Roddy Doyle has earned a devotedfollowing for his wry wit, his uncanny ear, and his ability to fully capturethe hearts of his characters. Bullfighting,his second collection of stories, offers thirteen bittersweet takes on men andmiddle-age, revealing a panorama of Ireland today. Moving from classrooms tolocal pubs to bullrings, these tales feature an array of men taking stock andreliving past glories, each concerned with loss in different ways—of theirplace in the world, of their power, their virility, health, and love.
“Recuperation” follows a man as hesets off on his daily prescribed walk around his neighborhood, the sightstriggering recollections of his family and his younger days. In “Animals,”George recalls caring for his children’s many pets and his heartfelt effort tospare them grief when they died or disappeared. The title story captures themixture of bravado and helplessness of four friends who go off to Spain onholiday.

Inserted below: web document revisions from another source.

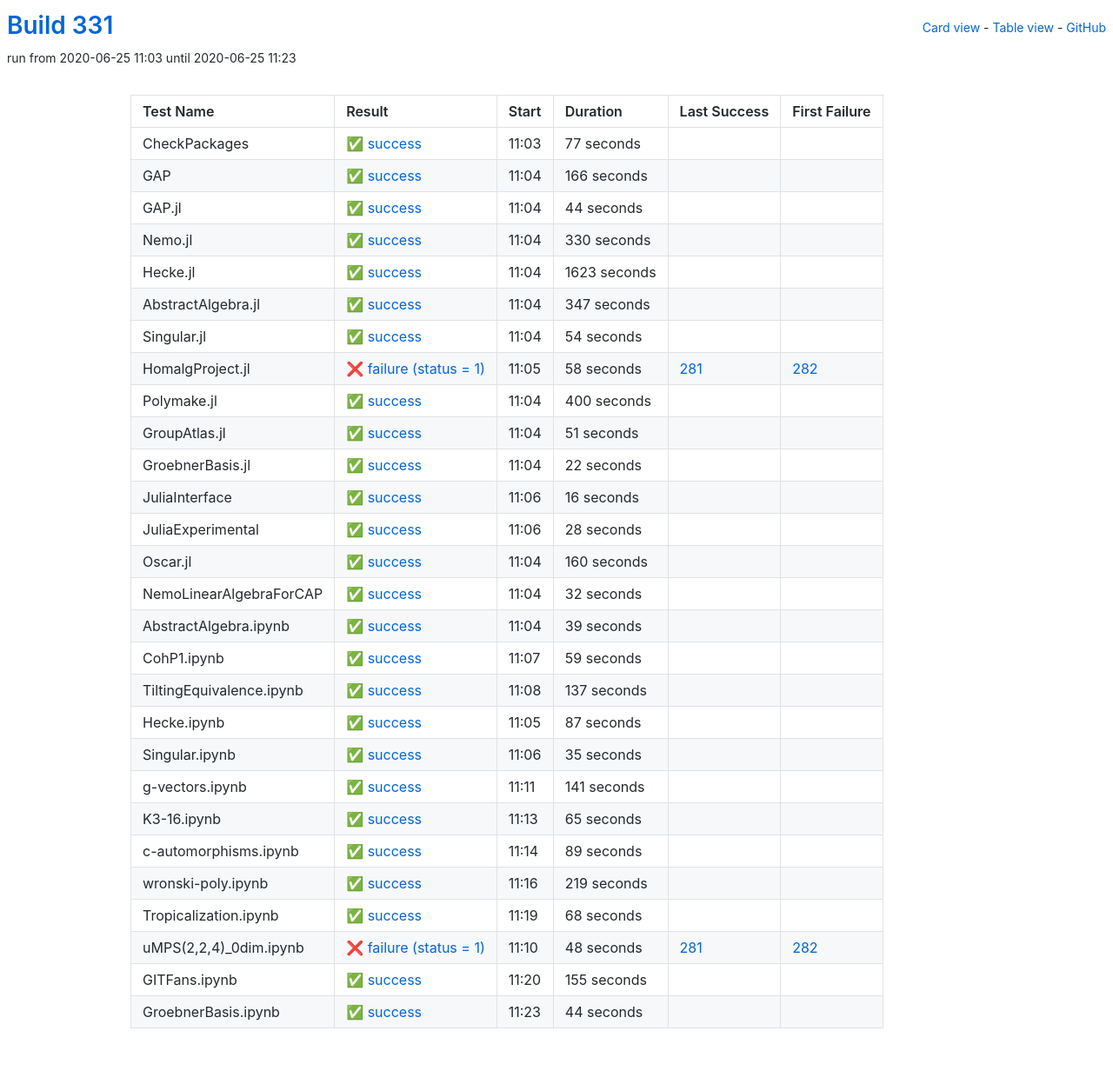
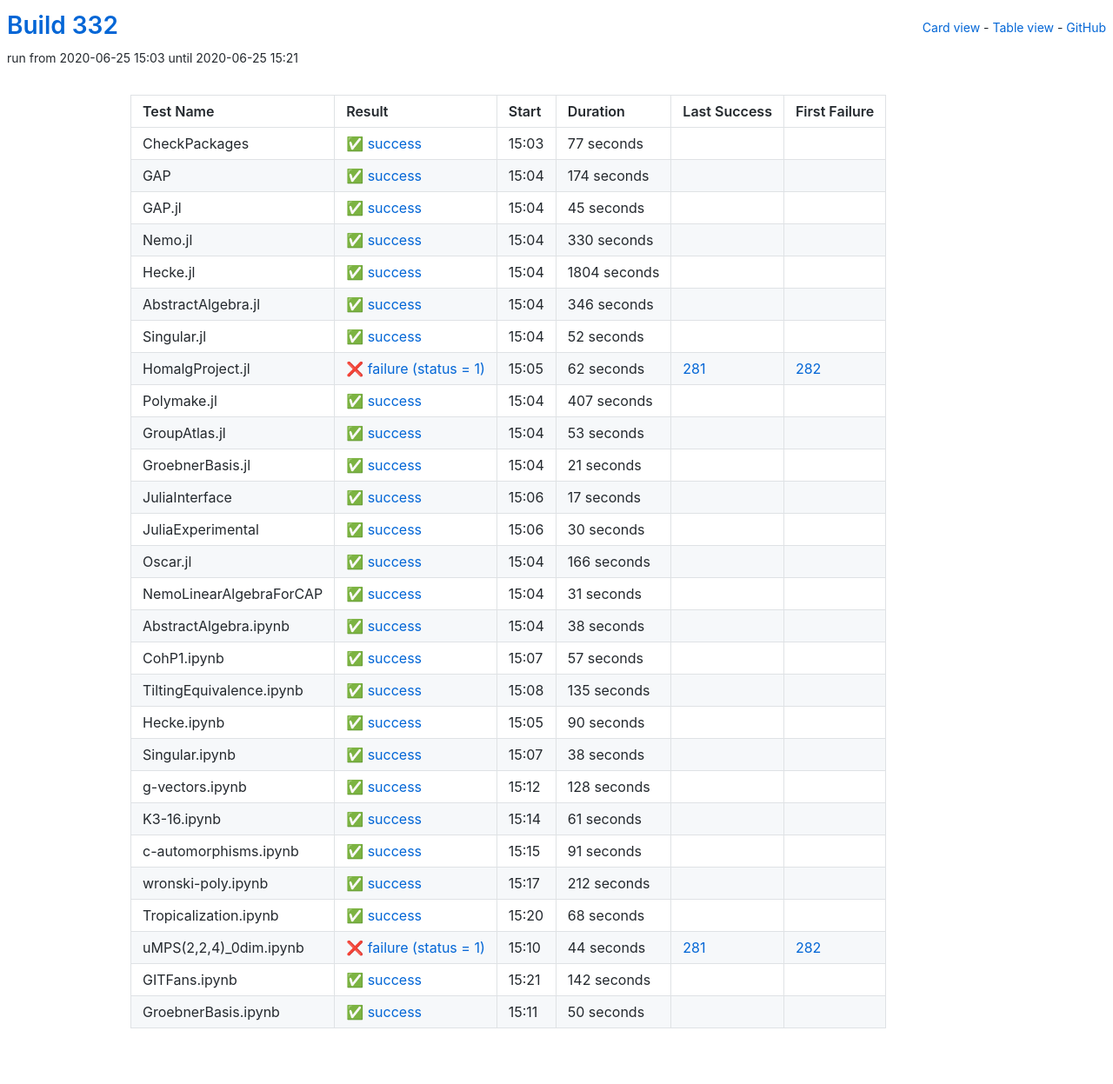
Before and after one commit to oscar-system/oscar-ci-status-stable, a Jekyll site: the page built from table.html, in a window 1280 px wide. Shown: the whole page at 87% size. Built offline with Jekyll 4.4.1, drawn with Linux system fonts in a browser that asks for light colours.

Commit message:
Build #332

```diff
--- a/_data/ci.yml
+++ b/_data/ci.yml
@@ -1,6 +1,6 @@
 ---
-build: 331
-build_url: https://oscarci.mathematik.uni-kl.de/job/oscar-stable/331/
+build: 332
+build_url: https://oscarci.mathematik.uni-kl.de/job/oscar-stable/332/
 job: oscar-stable
 organization: oscar-system
 repo: oscar-ci-status-stable
@@ -8,8 +8,8 @@ repourl: https://github.com/oscar-system/oscar-ci-status-stable
 tests:
 - name: CheckPackages
   id: checkpackages
-  log: https://oscarci.mathematik.uni-kl.de/job/oscar-stable/331/artifact/logs/build-331/CheckPackages.log
-  start: 2020-06-25 11:03
+  log: https://oscarci.mathematik.uni-kl.de/job/oscar-stable/332/artifact/logs/build-332/CheckPackages.log
+  start: 2020-06-25 15:03
   success: true
   exitcode: 0
   status: success
@@ -20,32 +20,32 @@ tests:
   first_failure_url:
 - name: GAP
   id: gap
-  log: https://oscarci.mathematik.uni-kl.de/job/oscar-stable/331/artifact/logs/build-331/GAP.log
-  start: 2020-06-25 11:04
+  log: https://oscarci.mathematik.uni-kl.de/job/oscar-stable/332/artifact/logs/build-332/GAP.log
+  start: 2020-06-25 15:04
   success: true
   exitcode: 0
   status: success
-  duration: 166
+  duration: 174
   last_success: false
   last_success_url:
   first_failure: false
   first_failure_url:
 - name: GAP.jl
   id: gap-jl
-  log: https://oscarci.mathematik.uni-kl.de/job/oscar-stable/331/artifact/logs/build-331/GAP.jl.log
-  start: 2020-06-25 11:04
+  log: https://oscarci.mathematik.uni-kl.de/job/oscar-stable/332/artifact/logs/build-332/GAP.jl.log
+  start: 2020-06-25 15:04
   success: true
   exitcode: 0
   status: success
-  duration: 44
+  duration: 45
   last_success: false
   last_success_url:
   first_failure: false
   first_failure_url:
 - name: Nemo.jl
   id: nemo-jl
-  log: https://oscarci.mathematik.uni-kl.de/job/oscar-stable/331/artifact/logs/build-331/Nemo.jl.log
-  start: 2020-06-25 11:04
+  log: https://oscarci.mathematik.uni-kl.de/job/oscar-stable/332/artifact/logs/build-332/Nemo.jl.log
+  start: 2020-06-25 15:04
   success: true
   exitcode: 0
   status: success
@@ -56,248 +56,248 @@ tests:
   first_failure_url:
 - name: Hecke.jl
   id: hecke-jl
-  log: https://oscarci.mathematik.uni-kl.de/job/oscar-stable/331/artifact/logs/build-331/Hecke.jl.log
-  start: 2020-06-25 11:04
+  log: https://oscarci.mathematik.uni-kl.de/job/oscar-stable/332/artifact/logs/build-332/Hecke.jl.log
+  start: 2020-06-25 15:04
   success: true
   exitcode: 0
   status: success
-  duration: 1623
+  duration: 1804
   last_success: false
   last_success_url:
   first_failure: false
   first_failure_url:
 - name: AbstractAlgebra.jl
   id: abstractalgebra-jl
-  log: https://oscarci.mathematik.uni-kl.de/job/oscar-stable/331/artifact/logs/build-331/AbstractAlgebra.jl.log
-  start: 2020-06-25 11:04
+  log: https://oscarci.mathematik.uni-kl.de/job/oscar-stable/332/artifact/logs/build-332/AbstractAlgebra.jl.log
+  start: 2020-06-25 15:04
   success: true
   exitcode: 0
   status: success
-  duration: 347
+  duration: 346
   last_success: false
   last_success_url:
   first_failure: false
   first_failure_url:
 - name: Singular.jl
   id: singular-jl
-  log: https://oscarci.mathematik.uni-kl.de/job/oscar-stable/331/artifact/logs/build-331/Singular.jl.log
-  start: 2020-06-25 11:04
+  log: https://oscarci.mathematik.uni-kl.de/job/oscar-stable/332/artifact/logs/build-332/Singular.jl.log
+  start: 2020-06-25 15:04
   success: true
   exitcode: 0
   status: success
-  duration: 54
+  duration: 52
   last_success: false
   last_success_url:
   first_failure: false
   first_failure_url:
 - name: HomalgProject.jl
   id: homalgproject-jl
-  log: https://oscarci.mathematik.uni-kl.de/job/oscar-stable/331/artifact/logs/build-331/HomalgProject.jl.log
-  start: 2020-06-25 11:05
+  log: https://oscarci.mathematik.uni-kl.de/job/oscar-stable/332/artifact/logs/build-332/HomalgProject.jl.log
+  start: 2020-06-25 15:05
   success: false
   exitcode: 1
   status: failure
-  duration: 58
+  duration: 62
   last_success: 281
   last_success_url: https://oscarci.mathematik.uni-kl.de/job/oscar-stable/281/
   first_failure: 282
   first_failure_url: https://oscarci.mathematik.uni-kl.de/job/oscar-stable/282/
 - name: Polymake.jl
   id: polymake-jl
-  log: https://oscarci.mathematik.uni-kl.de/job/oscar-stable/331/artifact/logs/build-331/Polymake.jl.log
-  start: 2020-06-25 11:04
+  log: https://oscarci.mathematik.uni-kl.de/job/oscar-stable/332/artifact/logs/build-332/Polymake.jl.log
+  start: 2020-06-25 15:04
   success: true
   exitcode: 0
   status: success
-  duration: 400
+  duration: 407
   last_success: false
   last_success_url:
   first_failure: false
   first_failure_url:
 - name: GroupAtlas.jl
   id: groupatlas-jl
-  log: https://oscarci.mathematik.uni-kl.de/job/oscar-stable/331/artifact/logs/build-331/GroupAtlas.jl.log
-  start: 2020-06-25 11:04
+  log: https://oscarci.mathematik.uni-kl.de/job/oscar-stable/332/artifact/logs/build-332/GroupAtlas.jl.log
+  start: 2020-06-25 15:04
   success: true
   exitcode: 0
   status: success
-  duration: 51
+  duration: 53
   last_success: false
   last_success_url:
   first_failure: false
   first_failure_url:
 - name: GroebnerBasis.jl
   id: groebnerbasis-jl
-  log: https://oscarci.mathematik.uni-kl.de/job/oscar-stable/331/artifact/logs/build-331/GroebnerBasis.jl.log
-  start: 2020-06-25 11:04
+  log: https://oscarci.mathematik.uni-kl.de/job/oscar-stable/332/artifact/logs/build-332/GroebnerBasis.jl.log
+  start: 2020-06-25 15:04
   success: true
   exitcode: 0
   status: success
-  duration: 22
+  duration: 21
   last_success: false
   last_success_url:
   first_failure: false
   first_failure_url:
 - name: JuliaInterface
   id: juliainterface
-  log: https://oscarci.mathematik.uni-kl.de/job/oscar-stable/331/artifact/logs/build-331/JuliaInterface.log
-  start: 2020-06-25 11:06
+  log: https://oscarci.mathematik.uni-kl.de/job/oscar-stable/332/artifact/logs/build-332/JuliaInterface.log
+  start: 2020-06-25 15:06
   success: true
   exitcode: 0
   status: success
-  duration: 16
+  duration: 17
   last_success: false
   last_success_url:
   first_failure: false
   first_failure_url:
 - name: JuliaExperimental
   id: juliaexperimental
-  log: https://oscarci.mathematik.uni-kl.de/job/oscar-stable/331/artifact/logs/build-331/JuliaExperimental.log
-  start: 2020-06-25 11:06
+  log: https://oscarci.mathematik.uni-kl.de/job/oscar-stable/332/artifact/logs/build-332/JuliaExperimental.log
+  start: 2020-06-25 15:06
   success: true
   exitcode: 0
   status: success
-  duration: 28
+  duration: 30
   last_success: false
   last_success_url:
   first_failure: false
   first_failure_url:
 - name: Oscar.jl
   id: oscar-jl
-  log: https://oscarci.mathematik.uni-kl.de/job/oscar-stable/331/artifact/logs/build-331/Oscar.jl.log
-  start: 2020-06-25 11:04
+  log: https://oscarci.mathematik.uni-kl.de/job/oscar-stable/332/artifact/logs/build-332/Oscar.jl.log
+  start: 2020-06-25 15:04
   success: true
   exitcode: 0
   status: success
-  duration: 160
+  duration: 166
   last_success: false
   last_success_url:
   first_failure: false
   first_failure_url:
 - name: NemoLinearAlgebraForCAP
   id: nemolinearalgebraforcap
-  log: https://oscarci.mathematik.uni-kl.de/job/oscar-stable/331/artifact/logs/build-331/NemoLinearAlgebraForCAP.log
-  start: 2020-06-25 11:04
+  log: https://oscarci.mathematik.uni-kl.de/job/oscar-stable/332/artifact/logs/build-332/NemoLinearAlgebraForCAP.log
+  start: 2020-06-25 15:04
   success: true
   exitcode: 0
   status: success
-  duration: 32
+  duration: 31
   last_success: false
   last_success_url:
   first_failure: false
   first_failure_url:
 - name: AbstractAlgebra.ipynb
   id: abstractalgebra-ipynb
-  log: https://oscarci.mathematik.uni-kl.de/job/oscar-stable/331/artifact/logs/build-331/AbstractAlgebra.ipynb.log
-  start: 2020-06-25 11:04
+  log: https://oscarci.mathematik.uni-kl.de/job/oscar-stable/332/artifact/logs/build-332/AbstractAlgebra.ipynb.log
+  start: 2020-06-25 15:04
   success: true
   exitcode: 0
   status: success
-  duration: 39
+  duration: 38
   last_success: false
   last_success_url:
   first_failure: false
   first_failure_url:
 - name: CohP1.ipynb
   id: cohp1-ipynb
-  log: https://oscarci.mathematik.uni-kl.de/job/oscar-stable/331/artifact/logs/build-331/CohP1.ipynb.log
-  start: 2020-06-25 11:07
+  log: https://oscarci.mathematik.uni-kl.de/job/oscar-stable/332/artifact/logs/build-332/CohP1.ipynb.log
+  start: 2020-06-25 15:07
   success: true
   exitcode: 0
   status: success
-  duration: 59
+  duration: 57
   last_success: false
   last_success_url:
   first_failure: false
   first_failure_url:
 - name: TiltingEquivalence.ipynb
   id: tiltingequivalence-ipynb
-  log: https://oscarci.mathematik.uni-kl.de/job/oscar-stable/331/artifact/logs/build-331/TiltingEquivalence.ipynb.log
-  start: 2020-06-25 11:08
+  log: https://oscarci.mathematik.uni-kl.de/job/oscar-stable/332/artifact/logs/build-332/TiltingEquivalence.ipynb.log
+  start: 2020-06-25 15:08
   success: true
   exitcode: 0
   status: success
-  duration: 137
+  duration: 135
   last_success: false
   last_success_url:
   first_failure: false
   first_failure_url:
 - name: Hecke.ipynb
   id: hecke-ipynb
-  log: https://oscarci.mathematik.uni-kl.de/job/oscar-stable/331/artifact/logs/build-331/Hecke.ipynb.log
-  start: 2020-06-25 11:05
+  log: https://oscarci.mathematik.uni-kl.de/job/oscar-stable/332/artifact/logs/build-332/Hecke.ipynb.log
+  start: 2020-06-25 15:05
   success: true
   exitcode: 0
   status: success
-  duration: 87
+  duration: 90
   last_success: false
   last_success_url:
   first_failure: false
   first_failure_url:
 - name: Singular.ipynb
   id: singular-ipynb
-  log: https://oscarci.mathematik.uni-kl.de/job/oscar-stable/331/artifact/logs/build-331/Singular.ipynb.log
-  start: 2020-06-25 11:06
+  log: https://oscarci.mathematik.uni-kl.de/job/oscar-stable/332/artifact/logs/build-332/Singular.ipynb.log
+  start: 2020-06-25 15:07
   success: true
   exitcode: 0
   status: success
-  duration: 35
+  duration: 38
   last_success: false
   last_success_url:
   first_failure: false
   first_failure_url:
 - name: g-vectors.ipynb
   id: g-vectors-ipynb
-  log: https://oscarci.mathematik.uni-kl.de/job/oscar-stable/331/artifact/logs/build-331/g-vectors.ipynb.log
-  start: 2020-06-25 11:11
+  log: https://oscarci.mathematik.uni-kl.de/job/oscar-stable/332/artifact/logs/build-332/g-vectors.ipynb.log
+  start: 2020-06-25 15:12
   success: true
   exitcode: 0
   status: success
-  duration: 141
+  duration: 128
   last_success: false
   last_success_url:
   first_failure: false
   first_failure_url:
 - name: K3-16.ipynb
   id: k3-16-ipynb
-  log: https://oscarci.mathematik.uni-kl.de/job/oscar-stable/331/artifact/logs/build-331/K3-16.ipynb.log
-  start: 2020-06-25 11:13
+  log: https://oscarci.mathematik.uni-kl.de/job/oscar-stable/332/artifact/logs/build-332/K3-16.ipynb.log
+  start: 2020-06-25 15:14
   success: true
   exitcode: 0
   status: success
-  duration: 65
+  duration: 61
   last_success: false
   last_success_url:
   first_failure: false
   first_failure_url:
 - name: c-automorphisms.ipynb
   id: c-automorphisms-ipynb
-  log: https://oscarci.mathematik.uni-kl.de/job/oscar-stable/331/artifact/logs/build-331/c-automorphisms.ipynb.log
-  start: 2020-06-25 11:14
+  log: https://oscarci.mathematik.uni-kl.de/job/oscar-stable/332/artifact/logs/build-332/c-automorphisms.ipynb.log
+  start: 2020-06-25 15:15
   success: true
   exitcode: 0
   status: success
-  duration: 89
+  duration: 91
   last_success: false
   last_success_url:
   first_failure: false
   first_failure_url:
 - name: wronski-poly.ipynb
   id: wronski-poly-ipynb
-  log: https://oscarci.mathematik.uni-kl.de/job/oscar-stable/331/artifact/logs/build-331/wronski-poly.ipynb.log
-  start: 2020-06-25 11:16
+  log: https://oscarci.mathematik.uni-kl.de/job/oscar-stable/332/artifact/logs/build-332/wronski-poly.ipynb.log
+  start: 2020-06-25 15:17
   success: true
   exitcode: 0
   status: success
-  duration: 219
+  duration: 212
   last_success: false
   last_success_url:
   first_failure: false
   first_failure_url:
 - name: Tropicalization.ipynb
   id: tropicalization-ipynb
-  log: https://oscarci.mathematik.uni-kl.de/job/oscar-stable/331/artifact/logs/build-331/Tropicalization.ipynb.log
-  start: 2020-06-25 11:19
+  log: https://oscarci.mathematik.uni-kl.de/job/oscar-stable/332/artifact/logs/build-332/Tropicalization.ipynb.log
+  start: 2020-06-25 15:20
   success: true
   exitcode: 0
   status: success
@@ -308,36 +308,36 @@ tests:
   first_failure_url:
 - name: uMPS(2,2,4)_0dim.ipynb
   id: umps-2-2-4-0dim-ipynb
-  log: https://oscarci.mathematik.uni-kl.de/job/oscar-stable/331/artifact/logs/build-331/uMPS-2-2-4-_0dim.ipynb.log
-  start: 2020-06-25 11:10
+  log: https://oscarci.mathematik.uni-kl.de/job/oscar-stable/332/artifact/logs/build-332/uMPS-2-2-4-_0dim.ipynb.log
+  start: 2020-06-25 15:10
   success: false
   exitcode: 1
   status: failure
-  duration: 48
+  duration: 44
   last_success: 281
   last_success_url: https://oscarci.mathematik.uni-kl.de/job/oscar-stable/281/
   first_failure: 282
   first_failure_url: https://oscarci.mathematik.uni-kl.de/job/oscar-stable/282/
 - name: GITFans.ipynb
   id: gitfans-ipynb
-  log: https://oscarci.mathematik.uni-kl.de/job/oscar-stable/331/artifact/logs/build-331/GITFans.ipynb.log
-  start: 2020-06-25 11:20
+  log: https://oscarci.mathematik.uni-kl.de/job/oscar-stable/332/artifact/logs/build-332/GITFans.ipynb.log
+  start: 2020-06-25 15:21
   success: true
   exitcode: 0
   status: success
-  duration: 155
+  duration: 142
   last_success: false
   last_success_url:
   first_failure: false
   first_failure_url:
 - name: GroebnerBasis.ipynb
   id: groebnerbasis-ipynb
-  log: https://oscarci.mathematik.uni-kl.de/job/oscar-stable/331/artifact/logs/build-331/GroebnerBasis.ipynb.log
-  start: 2020-06-25 11:23
+  log: https://oscarci.mathematik.uni-kl.de/job/oscar-stable/332/artifact/logs/build-332/GroebnerBasis.ipynb.log
+  start: 2020-06-25 15:11
   success: true
   exitcode: 0
   status: success
-  duration: 44
+  duration: 50
   last_success: false
   last_success_url:
   first_failure: false
```
Also changed, not shown: README.md.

Sharply observed, funny, and moving,these thirteen stories present a new vision of contemporary Ireland, of itswoes and triumphs, and middle-aged men trying to break out of the routines oftheir lives.